▶ _Exercise_: Leaving out every picture, output the records below exactly as they are.

Web page edit records:
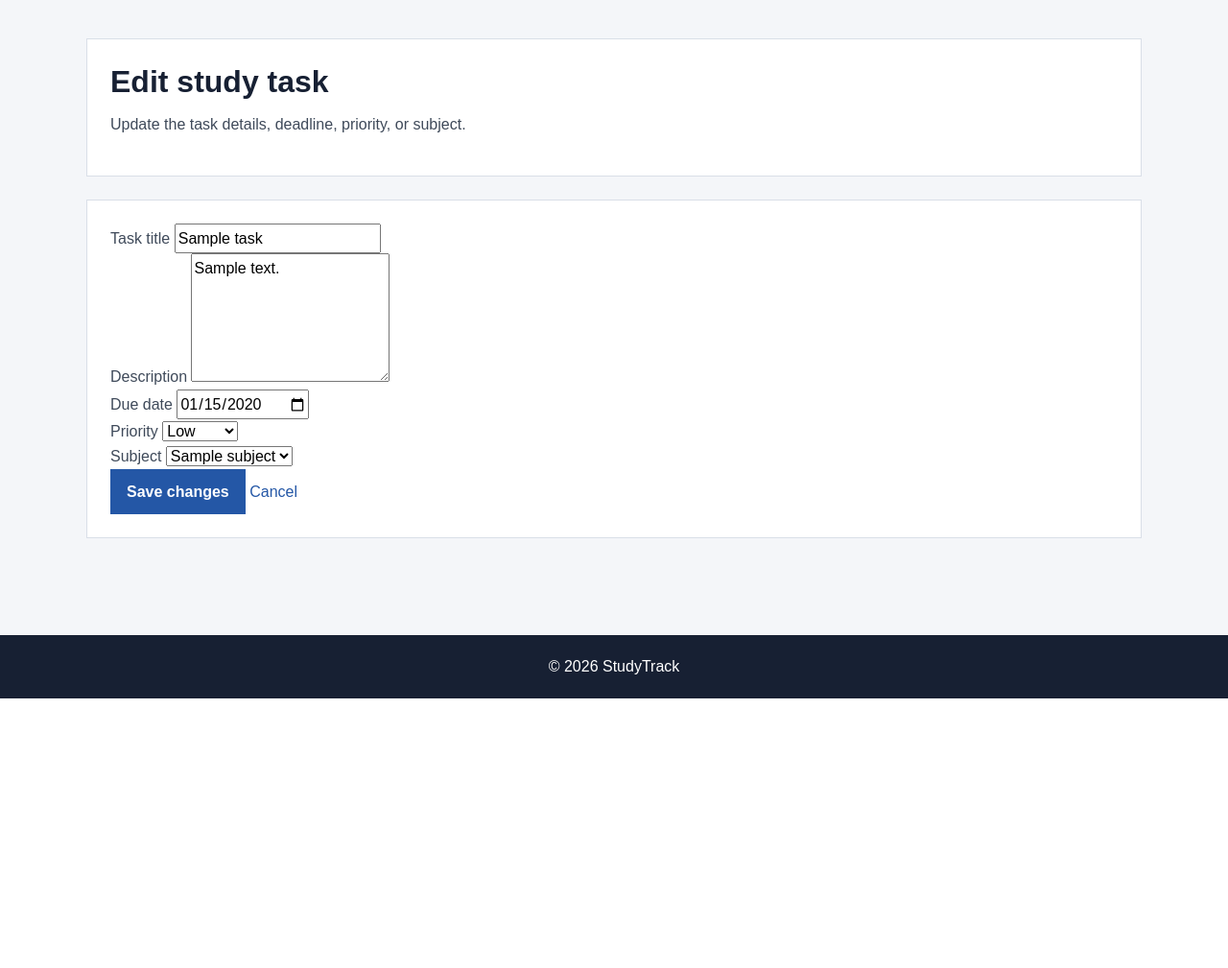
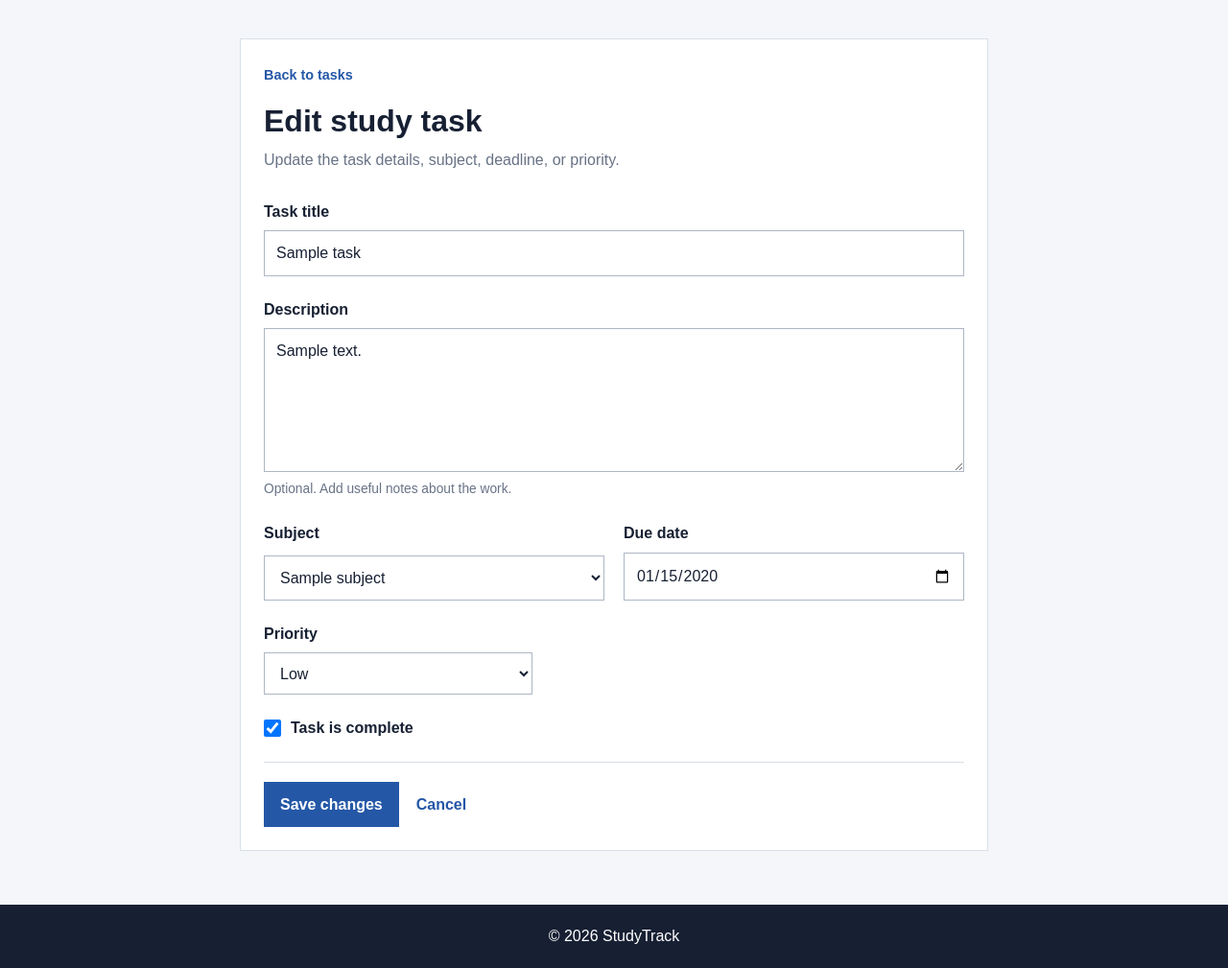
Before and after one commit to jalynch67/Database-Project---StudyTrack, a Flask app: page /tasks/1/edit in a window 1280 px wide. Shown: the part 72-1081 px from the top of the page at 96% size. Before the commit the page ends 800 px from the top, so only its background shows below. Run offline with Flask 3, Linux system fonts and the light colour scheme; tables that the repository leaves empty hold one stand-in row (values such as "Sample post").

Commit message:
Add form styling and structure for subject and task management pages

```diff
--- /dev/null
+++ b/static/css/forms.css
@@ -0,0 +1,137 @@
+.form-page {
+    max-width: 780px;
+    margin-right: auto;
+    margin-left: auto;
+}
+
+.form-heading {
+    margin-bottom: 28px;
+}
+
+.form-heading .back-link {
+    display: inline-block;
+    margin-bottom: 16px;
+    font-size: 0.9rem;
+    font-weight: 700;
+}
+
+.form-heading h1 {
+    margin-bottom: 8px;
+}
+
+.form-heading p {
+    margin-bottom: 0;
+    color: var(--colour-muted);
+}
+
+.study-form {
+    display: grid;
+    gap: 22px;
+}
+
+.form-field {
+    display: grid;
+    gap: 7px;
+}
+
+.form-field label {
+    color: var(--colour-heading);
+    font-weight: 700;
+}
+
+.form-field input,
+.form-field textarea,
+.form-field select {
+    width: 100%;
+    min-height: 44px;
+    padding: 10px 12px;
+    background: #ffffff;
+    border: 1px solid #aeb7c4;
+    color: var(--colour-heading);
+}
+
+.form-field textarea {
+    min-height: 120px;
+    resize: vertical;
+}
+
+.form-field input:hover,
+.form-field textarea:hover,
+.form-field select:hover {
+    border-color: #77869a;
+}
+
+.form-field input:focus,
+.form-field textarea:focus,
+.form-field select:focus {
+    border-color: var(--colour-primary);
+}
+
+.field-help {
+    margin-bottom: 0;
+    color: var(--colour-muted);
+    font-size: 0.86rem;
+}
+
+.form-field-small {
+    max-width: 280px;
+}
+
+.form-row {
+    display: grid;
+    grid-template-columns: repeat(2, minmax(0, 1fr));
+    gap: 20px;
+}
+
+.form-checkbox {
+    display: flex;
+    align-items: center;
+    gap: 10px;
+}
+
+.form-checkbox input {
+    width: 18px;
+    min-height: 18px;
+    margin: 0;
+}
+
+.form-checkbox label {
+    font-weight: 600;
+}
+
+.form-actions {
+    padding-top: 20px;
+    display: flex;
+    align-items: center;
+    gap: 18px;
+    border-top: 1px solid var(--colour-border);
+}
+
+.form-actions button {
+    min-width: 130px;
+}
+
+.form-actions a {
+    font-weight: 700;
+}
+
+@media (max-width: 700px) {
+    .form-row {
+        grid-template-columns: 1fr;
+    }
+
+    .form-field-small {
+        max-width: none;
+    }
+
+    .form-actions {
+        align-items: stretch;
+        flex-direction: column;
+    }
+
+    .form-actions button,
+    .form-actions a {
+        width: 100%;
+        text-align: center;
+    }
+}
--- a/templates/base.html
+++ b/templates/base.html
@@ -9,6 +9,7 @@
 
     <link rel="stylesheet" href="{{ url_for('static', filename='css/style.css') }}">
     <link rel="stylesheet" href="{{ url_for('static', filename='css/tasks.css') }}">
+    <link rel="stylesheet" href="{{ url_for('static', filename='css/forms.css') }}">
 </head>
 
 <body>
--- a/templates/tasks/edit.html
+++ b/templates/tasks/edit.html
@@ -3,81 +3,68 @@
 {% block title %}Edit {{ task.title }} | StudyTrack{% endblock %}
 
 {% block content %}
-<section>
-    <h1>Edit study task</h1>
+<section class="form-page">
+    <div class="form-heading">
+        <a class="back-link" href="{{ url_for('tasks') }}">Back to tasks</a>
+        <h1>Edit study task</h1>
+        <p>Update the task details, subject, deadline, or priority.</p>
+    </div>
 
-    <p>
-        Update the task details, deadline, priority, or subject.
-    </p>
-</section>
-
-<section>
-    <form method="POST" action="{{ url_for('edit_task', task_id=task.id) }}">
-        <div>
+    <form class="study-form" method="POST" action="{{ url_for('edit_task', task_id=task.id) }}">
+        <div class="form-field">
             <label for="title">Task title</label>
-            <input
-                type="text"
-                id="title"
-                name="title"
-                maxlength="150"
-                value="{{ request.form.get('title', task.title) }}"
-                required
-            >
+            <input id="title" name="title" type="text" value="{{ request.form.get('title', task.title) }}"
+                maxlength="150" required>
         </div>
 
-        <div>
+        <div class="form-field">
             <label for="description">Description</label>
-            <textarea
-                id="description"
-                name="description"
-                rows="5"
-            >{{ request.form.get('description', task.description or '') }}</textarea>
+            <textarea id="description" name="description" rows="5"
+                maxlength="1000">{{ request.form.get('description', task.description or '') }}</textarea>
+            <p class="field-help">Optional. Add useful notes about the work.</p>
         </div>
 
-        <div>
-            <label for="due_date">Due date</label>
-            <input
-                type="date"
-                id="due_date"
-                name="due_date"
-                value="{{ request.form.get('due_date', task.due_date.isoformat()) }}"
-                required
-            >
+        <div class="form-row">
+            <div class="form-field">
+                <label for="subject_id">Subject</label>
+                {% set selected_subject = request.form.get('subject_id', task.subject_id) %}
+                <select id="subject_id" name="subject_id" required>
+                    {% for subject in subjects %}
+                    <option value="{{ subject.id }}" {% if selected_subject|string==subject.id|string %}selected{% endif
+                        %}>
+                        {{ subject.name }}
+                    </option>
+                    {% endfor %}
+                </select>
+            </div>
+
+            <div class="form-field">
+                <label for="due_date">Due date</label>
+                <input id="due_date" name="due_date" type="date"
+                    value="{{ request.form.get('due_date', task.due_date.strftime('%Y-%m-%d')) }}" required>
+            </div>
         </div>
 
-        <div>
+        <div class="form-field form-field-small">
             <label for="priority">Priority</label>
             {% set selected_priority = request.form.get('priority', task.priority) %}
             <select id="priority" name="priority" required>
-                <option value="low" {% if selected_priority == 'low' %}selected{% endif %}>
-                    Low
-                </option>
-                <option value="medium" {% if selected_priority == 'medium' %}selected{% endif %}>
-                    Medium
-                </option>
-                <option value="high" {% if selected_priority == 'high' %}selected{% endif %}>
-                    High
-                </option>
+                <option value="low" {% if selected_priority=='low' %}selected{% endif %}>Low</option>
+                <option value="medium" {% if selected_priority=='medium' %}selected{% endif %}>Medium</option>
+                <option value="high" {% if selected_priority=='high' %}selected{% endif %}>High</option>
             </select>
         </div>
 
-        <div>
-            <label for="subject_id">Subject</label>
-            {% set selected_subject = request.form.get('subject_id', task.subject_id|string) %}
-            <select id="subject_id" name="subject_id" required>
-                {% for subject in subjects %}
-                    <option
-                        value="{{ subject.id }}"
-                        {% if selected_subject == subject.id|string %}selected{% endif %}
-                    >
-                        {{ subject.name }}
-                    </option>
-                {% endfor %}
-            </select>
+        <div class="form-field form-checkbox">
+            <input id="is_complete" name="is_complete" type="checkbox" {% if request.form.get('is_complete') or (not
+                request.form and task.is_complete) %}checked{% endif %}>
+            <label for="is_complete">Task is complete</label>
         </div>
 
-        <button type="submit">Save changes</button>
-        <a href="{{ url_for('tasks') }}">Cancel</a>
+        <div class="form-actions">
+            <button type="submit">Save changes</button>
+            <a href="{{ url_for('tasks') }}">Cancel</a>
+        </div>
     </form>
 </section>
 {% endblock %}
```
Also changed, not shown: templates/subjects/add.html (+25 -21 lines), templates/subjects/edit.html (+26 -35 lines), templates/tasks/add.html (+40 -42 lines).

▶ _Result_:
Before and after one commit to jalynch67/Database-Project---StudyTrack, a Flask app: page /tasks/1/edit in a window 1280 px wide. Shown: the part 72-1081 px from the top of the page at 96% size. Before the commit the page ends 800 px from the top, so only its background shows below. Run offline with Flask 3, Linux system fonts and the light colour scheme; tables that the repository leaves empty hold one stand-in row (values such as "Sample post").

Commit message:
Add form styling and structure for subject and task management pages

```diff
--- /dev/null
+++ b/static/css/forms.css
@@ -0,0 +1,137 @@
+.form-page {
+    max-width: 780px;
+    margin-right: auto;
+    margin-left: auto;
+}
+
+.form-heading {
+    margin-bottom: 28px;
+}
+
+.form-heading .back-link {
+    display: inline-block;
+    margin-bottom: 16px;
+    font-size: 0.9rem;
+    font-weight: 700;
+}
+
+.form-heading h1 {
+    margin-bottom: 8px;
+}
+
+.form-heading p {
+    margin-bottom: 0;
+    color: var(--colour-muted);
+}
+
+.study-form {
+    display: grid;
+    gap: 22px;
+}
+
+.form-field {
+    display: grid;
+    gap: 7px;
+}
+
+.form-field label {
+    color: var(--colour-heading);
+    font-weight: 700;
+}
+
+.form-field input,
+.form-field textarea,
+.form-field select {
+    width: 100%;
+    min-height: 44px;
+    padding: 10px 12px;
+    background: #ffffff;
+    border: 1px solid #aeb7c4;
+    color: var(--colour-heading);
+}
+
+.form-field textarea {
+    min-height: 120px;
+    resize: vertical;
+}
+
+.form-field input:hover,
+.form-field textarea:hover,
+.form-field select:hover {
+    border-color: #77869a;
+}
+
+.form-field input:focus,
+.form-field textarea:focus,
+.form-field select:focus {
+    border-color: var(--colour-primary);
+}
+
+.field-help {
+    margin-bottom: 0;
+    color: var(--colour-muted);
+    font-size: 0.86rem;
+}
+
+.form-field-small {
+    max-width: 280px;
+}
+
+.form-row {
+    display: grid;
+    grid-template-columns: repeat(2, minmax(0, 1fr));
+    gap: 20px;
+}
+
+.form-checkbox {
+    display: flex;
+    align-items: center;
+    gap: 10px;
+}
+
+.form-checkbox input {
+    width: 18px;
+    min-height: 18px;
+    margin: 0;
+}
+
+.form-checkbox label {
+    font-weight: 600;
+}
+
+.form-actions {
+    padding-top: 20px;
+    display: flex;
+    align-items: center;
+    gap: 18px;
+    border-top: 1px solid var(--colour-border);
+}
+
+.form-actions button {
+    min-width: 130px;
+}
+
+.form-actions a {
+    font-weight: 700;
+}
+
+@media (max-width: 700px) {
+    .form-row {
+        grid-template-columns: 1fr;
+    }
+
+    .form-field-small {
+        max-width: none;
+    }
+
+    .form-actions {
+        align-items: stretch;
+        flex-direction: column;
+    }
+
+    .form-actions button,
+    .form-actions a {
+        width: 100%;
+        text-align: center;
+    }
+}
--- a/templates/base.html
+++ b/templates/base.html
@@ -9,6 +9,7 @@
 
     <link rel="stylesheet" href="{{ url_for('static', filename='css/style.css') }}">
     <link rel="stylesheet" href="{{ url_for('static', filename='css/tasks.css') }}">
+    <link rel="stylesheet" href="{{ url_for('static', filename='css/forms.css') }}">
 </head>
 
 <body>
--- a/templates/tasks/edit.html
+++ b/templates/tasks/edit.html
@@ -3,81 +3,68 @@
 {% block title %}Edit {{ task.title }} | StudyTrack{% endblock %}
 
 {% block content %}
-<section>
-    <h1>Edit study task</h1>
+<section class="form-page">
+    <div class="form-heading">
+        <a class="back-link" href="{{ url_for('tasks') }}">Back to tasks</a>
+        <h1>Edit study task</h1>
+        <p>Update the task details, subject, deadline, or priority.</p>
+    </div>
 
-    <p>
-        Update the task details, deadline, priority, or subject.
-    </p>
-</section>
-
-<section>
-    <form method="POST" action="{{ url_for('edit_task', task_id=task.id) }}">
-        <div>
+    <form class="study-form" method="POST" action="{{ url_for('edit_task', task_id=task.id) }}">
+        <div class="form-field">
             <label for="title">Task title</label>
-            <input
-                type="text"
-                id="title"
-                name="title"
-                maxlength="150"
-                value="{{ request.form.get('title', task.title) }}"
-                required
-            >
+            <input id="title" name="title" type="text" value="{{ request.form.get('title', task.title) }}"
+                maxlength="150" required>
         </div>
 
-        <div>
+        <div class="form-field">
             <label for="description">Description</label>
-            <textarea
-                id="description"
-                name="description"
-                rows="5"
-            >{{ request.form.get('description', task.description or '') }}</textarea>
+            <textarea id="description" name="description" rows="5"
+                maxlength="1000">{{ request.form.get('description', task.description or '') }}</textarea>
+            <p class="field-help">Optional. Add useful notes about the work.</p>
         </div>
 
-        <div>
-            <label for="due_date">Due date</label>
-            <input
-                type="date"
-                id="due_date"
-                name="due_date"
-                value="{{ request.form.get('due_date', task.due_date.isoformat()) }}"
-                required
-            >
+        <div class="form-row">
+            <div class="form-field">
+                <label for="subject_id">Subject</label>
+                {% set selected_subject = request.form.get('subject_id', task.subject_id) %}
+                <select id="subject_id" name="subject_id" required>
+                    {% for subject in subjects %}
+                    <option value="{{ subject.id }}" {% if selected_subject|string==subject.id|string %}selected{% endif
+                        %}>
+                        {{ subject.name }}
+                    </option>
+                    {% endfor %}
+                </select>
+            </div>
+
+            <div class="form-field">
+                <label for="due_date">Due date</label>
+                <input id="due_date" name="due_date" type="date"
+                    value="{{ request.form.get('due_date', task.due_date.strftime('%Y-%m-%d')) }}" required>
+            </div>
         </div>
 
-        <div>
+        <div class="form-field form-field-small">
             <label for="priority">Priority</label>
             {% set selected_priority = request.form.get('priority', task.priority) %}
             <select id="priority" name="priority" required>
-                <option value="low" {% if selected_priority == 'low' %}selected{% endif %}>
-                    Low
-                </option>
-                <option value="medium" {% if selected_priority == 'medium' %}selected{% endif %}>
-                    Medium
-                </option>
-                <option value="high" {% if selected_priority == 'high' %}selected{% endif %}>
-                    High
-                </option>
+                <option value="low" {% if selected_priority=='low' %}selected{% endif %}>Low</option>
+                <option value="medium" {% if selected_priority=='medium' %}selected{% endif %}>Medium</option>
+                <option value="high" {% if selected_priority=='high' %}selected{% endif %}>High</option>
             </select>
         </div>
 
-        <div>
-            <label for="subject_id">Subject</label>
-            {% set selected_subject = request.form.get('subject_id', task.subject_id|string) %}
-            <select id="subject_id" name="subject_id" required>
-                {% for subject in subjects %}
-                    <option
-                        value="{{ subject.id }}"
-                        {% if selected_subject == subject.id|string %}selected{% endif %}
-                    >
-                        {{ subject.name }}
-                    </option>
-                {% endfor %}
-            </select>
+        <div class="form-field form-checkbox">
+            <input id="is_complete" name="is_complete" type="checkbox" {% if request.form.get('is_complete') or (not
+                request.form and task.is_complete) %}checked{% endif %}>
+            <label for="is_complete">Task is complete</label>
         </div>
 
-        <button type="submit">Save changes</button>
-        <a href="{{ url_for('tasks') }}">Cancel</a>
+        <div class="form-actions">
+            <button type="submit">Save changes</button>
+            <a href="{{ url_for('tasks') }}">Cancel</a>
+        </div>
     </form>
 </section>
 {% endblock %}
```
Also changed, not shown: templates/subjects/add.html (+25 -21 lines), templates/subjects/edit.html (+26 -35 lines), templates/tasks/add.html (+40 -42 lines).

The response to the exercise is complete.